Challenges of handling staff diversity
We’ve explored how there are lots of advantages to having a diverse workforce, but we also need to address how. Just as everything has two stages, diversity also has an opposite phase. When any organisation decides to implement it, they will face a number of problems. Let us have a look at this:
Communication problems: As a result of having diversified personnel on the team, employees each have their own area of speaking, whether it is in their own language or a foreign language. As a result, there would be a breakdown of communication between workers, which would negatively impact the company’s productivity and cause a delay in the process.
In order to avoid this, most businesses hire multilingual personnel, or make use of one of the array of translation software available on the market. Nonetheless, hiring a multilingual employee is never a viable option, because finding someone who is technically strong enough to possess the ability to communicate in many languages is a difficult effort.
Unfair management: Individuals on teams who come from various backgrounds, or who belong to various groups than they do, may not get along with each other because they are part of a dynamic group. Religious, sexual, and ethnic disparities are all possible.
As a result, in order to avoid this, organisations must have strong policies that allow them to make firm decisions regarding discrimination in the workplace, and must take prompt action against individuals who do not follow the rules.

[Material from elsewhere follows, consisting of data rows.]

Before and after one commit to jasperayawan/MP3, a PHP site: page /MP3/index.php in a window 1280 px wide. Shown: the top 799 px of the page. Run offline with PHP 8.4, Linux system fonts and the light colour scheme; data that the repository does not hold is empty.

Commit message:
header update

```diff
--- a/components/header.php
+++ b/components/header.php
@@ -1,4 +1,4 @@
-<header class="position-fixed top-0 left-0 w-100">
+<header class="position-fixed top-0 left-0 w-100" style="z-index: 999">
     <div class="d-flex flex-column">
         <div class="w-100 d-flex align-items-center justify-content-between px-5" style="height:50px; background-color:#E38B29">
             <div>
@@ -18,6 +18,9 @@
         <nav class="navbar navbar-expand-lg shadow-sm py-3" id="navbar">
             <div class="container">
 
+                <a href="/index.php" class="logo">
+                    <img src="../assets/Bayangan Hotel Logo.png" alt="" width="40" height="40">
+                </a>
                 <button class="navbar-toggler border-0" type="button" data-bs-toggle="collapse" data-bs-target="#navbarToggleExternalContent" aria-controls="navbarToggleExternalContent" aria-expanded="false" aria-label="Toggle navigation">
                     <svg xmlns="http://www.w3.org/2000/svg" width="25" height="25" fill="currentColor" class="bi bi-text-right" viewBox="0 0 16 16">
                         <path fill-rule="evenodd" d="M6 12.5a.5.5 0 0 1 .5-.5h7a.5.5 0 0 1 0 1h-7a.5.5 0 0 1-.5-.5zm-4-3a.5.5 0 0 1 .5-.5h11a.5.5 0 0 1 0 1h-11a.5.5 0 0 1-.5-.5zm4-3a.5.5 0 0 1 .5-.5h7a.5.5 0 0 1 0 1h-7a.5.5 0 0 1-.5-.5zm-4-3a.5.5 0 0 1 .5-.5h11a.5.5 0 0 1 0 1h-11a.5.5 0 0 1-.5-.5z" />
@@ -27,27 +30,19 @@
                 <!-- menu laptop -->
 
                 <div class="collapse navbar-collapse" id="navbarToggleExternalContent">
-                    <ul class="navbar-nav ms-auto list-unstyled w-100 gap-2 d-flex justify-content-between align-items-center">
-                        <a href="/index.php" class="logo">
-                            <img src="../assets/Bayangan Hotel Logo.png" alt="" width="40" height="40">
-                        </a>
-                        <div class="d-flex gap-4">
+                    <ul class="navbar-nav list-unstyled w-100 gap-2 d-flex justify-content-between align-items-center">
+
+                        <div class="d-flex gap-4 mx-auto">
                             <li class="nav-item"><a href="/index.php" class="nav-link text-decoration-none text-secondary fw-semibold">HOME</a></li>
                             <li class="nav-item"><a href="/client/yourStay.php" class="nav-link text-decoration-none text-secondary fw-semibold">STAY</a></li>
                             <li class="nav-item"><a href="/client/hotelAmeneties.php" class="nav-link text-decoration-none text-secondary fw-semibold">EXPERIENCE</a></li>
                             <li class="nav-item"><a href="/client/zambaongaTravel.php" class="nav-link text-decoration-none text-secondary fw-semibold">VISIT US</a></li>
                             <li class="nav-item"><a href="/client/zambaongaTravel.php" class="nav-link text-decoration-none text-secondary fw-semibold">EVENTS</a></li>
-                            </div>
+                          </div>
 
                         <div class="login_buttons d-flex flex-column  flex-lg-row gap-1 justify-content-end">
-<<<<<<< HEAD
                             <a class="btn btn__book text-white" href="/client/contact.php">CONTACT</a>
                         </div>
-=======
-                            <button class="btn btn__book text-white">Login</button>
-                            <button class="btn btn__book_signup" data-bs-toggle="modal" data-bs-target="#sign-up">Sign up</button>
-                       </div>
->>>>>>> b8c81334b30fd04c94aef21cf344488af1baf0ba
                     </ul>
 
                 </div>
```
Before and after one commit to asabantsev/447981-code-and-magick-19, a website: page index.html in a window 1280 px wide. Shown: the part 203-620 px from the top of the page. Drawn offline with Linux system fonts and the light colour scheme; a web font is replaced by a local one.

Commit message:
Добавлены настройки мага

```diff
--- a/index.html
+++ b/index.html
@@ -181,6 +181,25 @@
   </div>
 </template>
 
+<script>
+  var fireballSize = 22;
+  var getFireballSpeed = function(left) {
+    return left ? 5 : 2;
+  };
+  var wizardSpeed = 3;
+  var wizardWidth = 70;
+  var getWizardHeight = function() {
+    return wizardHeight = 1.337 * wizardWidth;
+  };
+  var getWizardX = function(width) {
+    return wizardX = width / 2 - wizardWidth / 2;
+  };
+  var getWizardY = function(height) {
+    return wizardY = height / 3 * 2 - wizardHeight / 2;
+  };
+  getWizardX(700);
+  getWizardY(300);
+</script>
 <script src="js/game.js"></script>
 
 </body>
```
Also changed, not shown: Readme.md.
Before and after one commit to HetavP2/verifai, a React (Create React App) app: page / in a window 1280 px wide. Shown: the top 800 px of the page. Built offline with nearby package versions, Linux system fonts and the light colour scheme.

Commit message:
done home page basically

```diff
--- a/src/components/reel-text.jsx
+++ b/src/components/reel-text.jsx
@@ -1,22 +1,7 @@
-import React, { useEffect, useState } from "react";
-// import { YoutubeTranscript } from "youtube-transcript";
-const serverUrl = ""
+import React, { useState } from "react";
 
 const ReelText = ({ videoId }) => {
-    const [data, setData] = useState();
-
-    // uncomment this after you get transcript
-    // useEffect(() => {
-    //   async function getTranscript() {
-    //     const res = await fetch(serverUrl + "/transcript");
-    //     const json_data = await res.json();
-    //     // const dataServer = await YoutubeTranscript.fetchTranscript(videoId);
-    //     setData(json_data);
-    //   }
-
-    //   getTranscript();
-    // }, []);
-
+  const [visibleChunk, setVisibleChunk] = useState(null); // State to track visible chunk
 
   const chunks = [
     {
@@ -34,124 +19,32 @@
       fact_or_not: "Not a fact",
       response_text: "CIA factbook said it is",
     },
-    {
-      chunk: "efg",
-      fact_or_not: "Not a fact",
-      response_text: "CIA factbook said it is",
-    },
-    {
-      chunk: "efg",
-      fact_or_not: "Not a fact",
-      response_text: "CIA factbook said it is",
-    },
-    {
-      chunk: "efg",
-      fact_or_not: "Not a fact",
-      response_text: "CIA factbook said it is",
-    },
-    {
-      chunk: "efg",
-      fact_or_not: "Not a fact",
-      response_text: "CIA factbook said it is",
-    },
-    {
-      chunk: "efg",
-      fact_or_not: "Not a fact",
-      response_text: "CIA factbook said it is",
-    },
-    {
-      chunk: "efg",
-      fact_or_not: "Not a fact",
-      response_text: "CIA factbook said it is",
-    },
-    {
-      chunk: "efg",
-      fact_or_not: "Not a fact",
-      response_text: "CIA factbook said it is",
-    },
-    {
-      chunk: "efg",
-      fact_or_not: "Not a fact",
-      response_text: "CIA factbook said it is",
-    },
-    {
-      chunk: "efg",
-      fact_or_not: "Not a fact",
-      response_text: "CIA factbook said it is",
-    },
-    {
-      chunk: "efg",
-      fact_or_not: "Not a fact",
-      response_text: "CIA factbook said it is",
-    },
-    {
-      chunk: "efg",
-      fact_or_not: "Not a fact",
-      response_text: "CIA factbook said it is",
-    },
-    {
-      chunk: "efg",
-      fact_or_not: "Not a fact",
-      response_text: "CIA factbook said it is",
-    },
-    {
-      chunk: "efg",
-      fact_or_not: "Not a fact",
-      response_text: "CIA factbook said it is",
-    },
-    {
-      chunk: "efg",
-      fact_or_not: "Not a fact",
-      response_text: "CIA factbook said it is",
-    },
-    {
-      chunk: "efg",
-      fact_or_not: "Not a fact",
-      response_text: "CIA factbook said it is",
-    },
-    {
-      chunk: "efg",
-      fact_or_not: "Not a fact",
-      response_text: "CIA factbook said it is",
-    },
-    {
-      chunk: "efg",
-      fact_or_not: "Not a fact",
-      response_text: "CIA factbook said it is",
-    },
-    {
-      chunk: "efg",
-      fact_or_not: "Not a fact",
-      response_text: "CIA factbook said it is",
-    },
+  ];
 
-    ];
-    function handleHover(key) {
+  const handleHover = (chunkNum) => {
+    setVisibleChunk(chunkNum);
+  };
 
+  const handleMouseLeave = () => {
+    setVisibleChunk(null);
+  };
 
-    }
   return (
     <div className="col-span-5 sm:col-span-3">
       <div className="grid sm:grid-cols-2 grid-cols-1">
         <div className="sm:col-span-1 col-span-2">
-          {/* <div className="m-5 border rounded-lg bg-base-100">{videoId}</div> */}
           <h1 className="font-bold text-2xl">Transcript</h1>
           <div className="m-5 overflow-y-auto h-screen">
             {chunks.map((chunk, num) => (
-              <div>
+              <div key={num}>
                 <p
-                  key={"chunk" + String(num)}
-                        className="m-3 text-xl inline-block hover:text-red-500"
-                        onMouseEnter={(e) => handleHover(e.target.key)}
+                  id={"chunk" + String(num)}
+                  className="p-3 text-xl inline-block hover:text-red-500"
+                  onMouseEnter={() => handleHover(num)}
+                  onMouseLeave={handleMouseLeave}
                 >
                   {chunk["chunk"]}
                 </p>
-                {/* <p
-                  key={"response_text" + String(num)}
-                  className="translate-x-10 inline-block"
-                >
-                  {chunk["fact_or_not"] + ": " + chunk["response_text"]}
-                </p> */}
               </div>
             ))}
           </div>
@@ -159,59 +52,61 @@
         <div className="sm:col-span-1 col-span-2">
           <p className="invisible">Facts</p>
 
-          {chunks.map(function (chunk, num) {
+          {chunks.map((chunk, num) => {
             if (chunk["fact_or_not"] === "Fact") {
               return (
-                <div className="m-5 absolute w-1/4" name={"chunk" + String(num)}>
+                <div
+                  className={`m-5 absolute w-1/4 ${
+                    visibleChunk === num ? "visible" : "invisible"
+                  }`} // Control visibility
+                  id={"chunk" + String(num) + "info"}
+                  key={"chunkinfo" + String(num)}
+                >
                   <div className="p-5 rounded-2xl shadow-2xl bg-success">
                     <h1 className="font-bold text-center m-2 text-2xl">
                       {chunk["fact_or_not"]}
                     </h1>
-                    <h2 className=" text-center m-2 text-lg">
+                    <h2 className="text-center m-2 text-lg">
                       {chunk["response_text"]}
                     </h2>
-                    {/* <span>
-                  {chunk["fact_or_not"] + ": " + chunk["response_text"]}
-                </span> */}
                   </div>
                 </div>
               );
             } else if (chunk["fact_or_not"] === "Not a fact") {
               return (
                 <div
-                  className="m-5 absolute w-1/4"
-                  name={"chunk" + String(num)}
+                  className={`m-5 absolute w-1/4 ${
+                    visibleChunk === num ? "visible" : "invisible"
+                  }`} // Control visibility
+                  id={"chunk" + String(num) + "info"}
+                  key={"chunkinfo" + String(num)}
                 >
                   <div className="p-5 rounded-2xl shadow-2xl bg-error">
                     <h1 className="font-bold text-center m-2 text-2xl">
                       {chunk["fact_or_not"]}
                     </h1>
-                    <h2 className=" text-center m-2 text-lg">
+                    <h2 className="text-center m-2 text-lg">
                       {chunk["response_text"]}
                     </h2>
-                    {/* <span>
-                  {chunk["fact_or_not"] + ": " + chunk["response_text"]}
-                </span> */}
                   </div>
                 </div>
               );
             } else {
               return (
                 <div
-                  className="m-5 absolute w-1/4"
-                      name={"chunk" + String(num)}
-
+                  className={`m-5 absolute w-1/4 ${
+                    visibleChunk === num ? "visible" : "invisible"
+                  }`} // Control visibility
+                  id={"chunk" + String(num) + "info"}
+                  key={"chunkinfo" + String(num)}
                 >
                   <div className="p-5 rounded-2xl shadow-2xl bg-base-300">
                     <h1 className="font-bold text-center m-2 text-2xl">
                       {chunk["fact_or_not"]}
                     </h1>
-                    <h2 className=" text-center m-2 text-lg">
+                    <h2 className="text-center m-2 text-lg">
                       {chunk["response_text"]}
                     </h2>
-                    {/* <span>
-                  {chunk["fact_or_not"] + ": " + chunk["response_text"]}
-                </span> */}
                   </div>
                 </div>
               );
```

Different interpretations create confusion: Despite the fact that different cultures have a variety of traditions and values, when it comes to working in a corporate environment, it makes no difference to the individual. All of this confusion causes a significant amount of tension among the team members, which increases the likelihood of a conflict occurring.
A new employee in Japanese culture must wait until the host asks him to take a seat, however in the United States, a new employee is expected to take his or her seat right away when they arrive at the office. As a result, a Japanese member of staff may appear to be offensive. In order to avoid this, personnel must appreciate each culture and adapt it, as well as respect their own traditions.
It is possible for an organisation’s information security department to become homogeneous if it does not have a varied variety of people on its staff. This can result in cognitive biases in the organisation’s information security department. Because we all understand that security is all about shifting things around, the team will follow the same approach to solving the problem as they have in the past. As a result, there may be a threat to the general security of the company in the future.
The upcoming Women in IT Summit Asia, happening on Tuesday 26th October 2021, aims to raise awareness of the importance of diversity, equity and inclusion in the tech sector. To register for this virtual event, please register here.
This content was originally published here.